that posh nightclub that she will indeed return in the film later as –
gasp! – a worker at the company he’s trying to infiltrate.
Then there’s the notion that two massively successful and
enterprising tech corporations are hellishly fighting over smart phone
technology that – as far as I can tell from this film – is not
altogether that radical or revolutionary.
Furthermore, why on earth would Wyatt form a master plan to get
what he wants from Eikon, only to rely on an untrustworthy man like Adam,
who has proven himself to be a deceitful person to Wyatt? Also, for a man as supposedly intelligent and savvy like
Goddard, he sure seems to have a great deal of difficulty suspecting that
Adam’s motives may indeed be impure.
Outside of a lack of a brain in its head, the film’s screenplay
just lacks any sense of a pulse or nail-biting forward momentum.
performances in the film range from adequate to middling to embarrassing.
As for the adequate, I did like the appearance of Richard Dreyfus
as Adam’s ill father, who gives the film a glimmer of interest when
he’s on screen (granted, there’s no real reason for this extraneous
character to exist in the film in the first place).
As for the middling, Oldman and Ford – sharing screen time
together for the first time since 1997's AIR FORCE ONE – certainly do
create some sparks of intrigue when they do perform opposite of one
another, but their time together is egregiously short lived.
Oldman is in pure salivating villain mode and Ford seems to be
lazily phoning it in for a paycheck.
As for embarrassing, Hemsworth is indeed a very handsome actor, but
he genuinely seems psychologically and emotionally empty throughout the
film. He looks the part, but
never inhabits it thoroughly; imagine what a young Christian Bale could
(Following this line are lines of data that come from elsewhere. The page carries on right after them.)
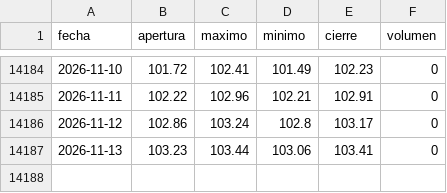
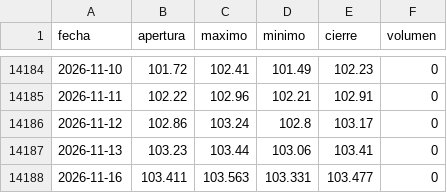
Before and after one commit to joaquimaro/analisis-fundamental-oro, a CSV file: dxy_diario.csv, drawn as a sheet; only a part is shown, gaps mark what is left out; the diff names each change by its address in the sheet, - before the commit and + after, or states it on an @@ line.

```diff
--- a/dxy_diario.csv
+++ b/dxy_diario.csv
+row 14188: 2026-11-16 | 103.411 | 103.563 | 103.331 | 103.477 | 0
```
Also changed, not shown: dxy_1h.csv, oro_1h.csv, 1 other file.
have done with the same role. Amber
Heard, also physically fetching, is pure window dressing here with not much
of a character to play. Her
would-be steamy love scenes with Hemsworth have all the passion of a
director Robert Luketic previously made a thriller that I did enjoy, 21,
which chronicled the world of underground gambling.
Here, though, he simply seems to have no idea of what kind of film
he’s trying to quarterback. He
tries, I think, to overcome all of PARANOIA’s short-sightedness from a
script perspective by infusing the film with flashy and overly stylish
visual flourishes at times that only serves to further embellish the
film’s desperation. When he
attempts to build the film to what I’m sure was supposed to be an
enthralling conclusion where Adam, Wyatt, and Goddard all lock horns in
the same room, it comes off as so aggressively anti-climatic that you
begin to question to very smarts of men like the two corporate
heavyweights. How could men
so cunning and ruthless be so easily manipulated by such a greenhorn like
PARANOIA frankly left me asking far too many inane questions, which really sullied my full enjoyment of it. I’m quite sure that, at least during the inception phase, there was a good film to be made from this material, but the end result feels barely like first draft material. Perhaps the film’s biggest blunder is that it misuses the talents of actors like Oldman and Ford, and you know you’re in trouble when you can't make a film even remotely interesting when you have the likes of them appearing in it. With a shortage of actual thrills, a squandered cast, and methodically dull and conventional scripting, PARANOIA scarcely registers above the petty moniker of a curiosity piece. There’s a reason that this film all but disappeared ever-so-quickly after its theatrical release in August: it’s got that dubious qualitative direct-to-video vibe written all over it.